▶ _How to complete this task_:
For the string "after", count the lines in the records below that contain it. Answer with that number alone.

▶ _Provided material_:

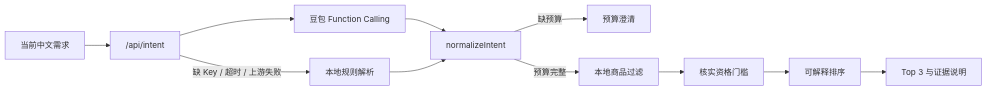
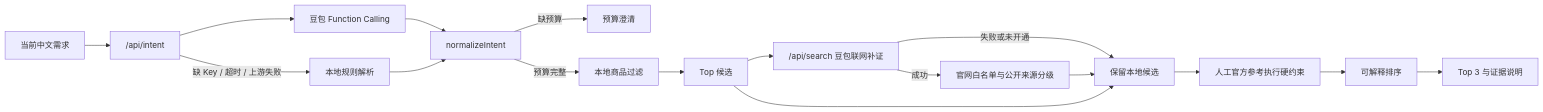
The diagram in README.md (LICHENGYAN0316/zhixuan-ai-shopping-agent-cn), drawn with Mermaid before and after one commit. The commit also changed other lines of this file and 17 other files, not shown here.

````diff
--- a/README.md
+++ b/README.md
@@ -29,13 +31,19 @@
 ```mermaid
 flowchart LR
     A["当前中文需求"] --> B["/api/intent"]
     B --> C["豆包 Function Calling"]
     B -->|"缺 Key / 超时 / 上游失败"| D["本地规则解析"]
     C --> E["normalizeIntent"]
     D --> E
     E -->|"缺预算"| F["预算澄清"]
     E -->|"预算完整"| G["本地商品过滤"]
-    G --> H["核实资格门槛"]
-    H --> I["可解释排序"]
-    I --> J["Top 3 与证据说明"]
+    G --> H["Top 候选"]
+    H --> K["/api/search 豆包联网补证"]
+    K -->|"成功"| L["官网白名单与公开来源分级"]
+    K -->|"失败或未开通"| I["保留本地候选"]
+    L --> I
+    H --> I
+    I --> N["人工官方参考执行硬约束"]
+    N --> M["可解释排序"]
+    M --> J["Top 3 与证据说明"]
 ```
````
--
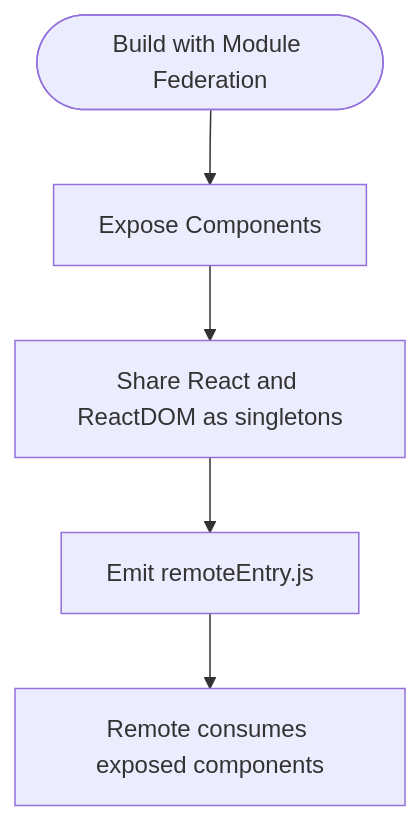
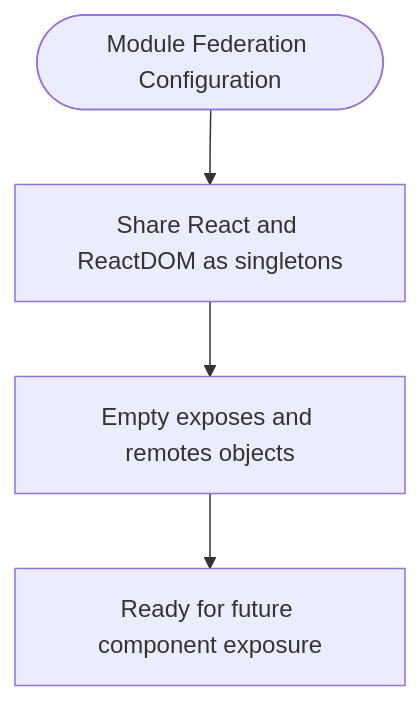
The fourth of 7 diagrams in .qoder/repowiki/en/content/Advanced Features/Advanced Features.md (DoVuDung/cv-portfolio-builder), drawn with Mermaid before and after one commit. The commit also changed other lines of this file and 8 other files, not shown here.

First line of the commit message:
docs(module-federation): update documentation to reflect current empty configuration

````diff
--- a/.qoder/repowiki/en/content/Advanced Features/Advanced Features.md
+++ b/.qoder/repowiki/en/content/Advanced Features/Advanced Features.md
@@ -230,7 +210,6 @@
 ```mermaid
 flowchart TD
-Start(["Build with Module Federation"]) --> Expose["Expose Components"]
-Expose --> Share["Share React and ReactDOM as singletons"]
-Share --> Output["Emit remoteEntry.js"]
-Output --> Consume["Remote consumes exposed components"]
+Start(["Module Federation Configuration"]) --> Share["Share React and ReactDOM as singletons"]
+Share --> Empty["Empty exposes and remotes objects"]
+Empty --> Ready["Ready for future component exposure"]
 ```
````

▶ _Answer section_:
2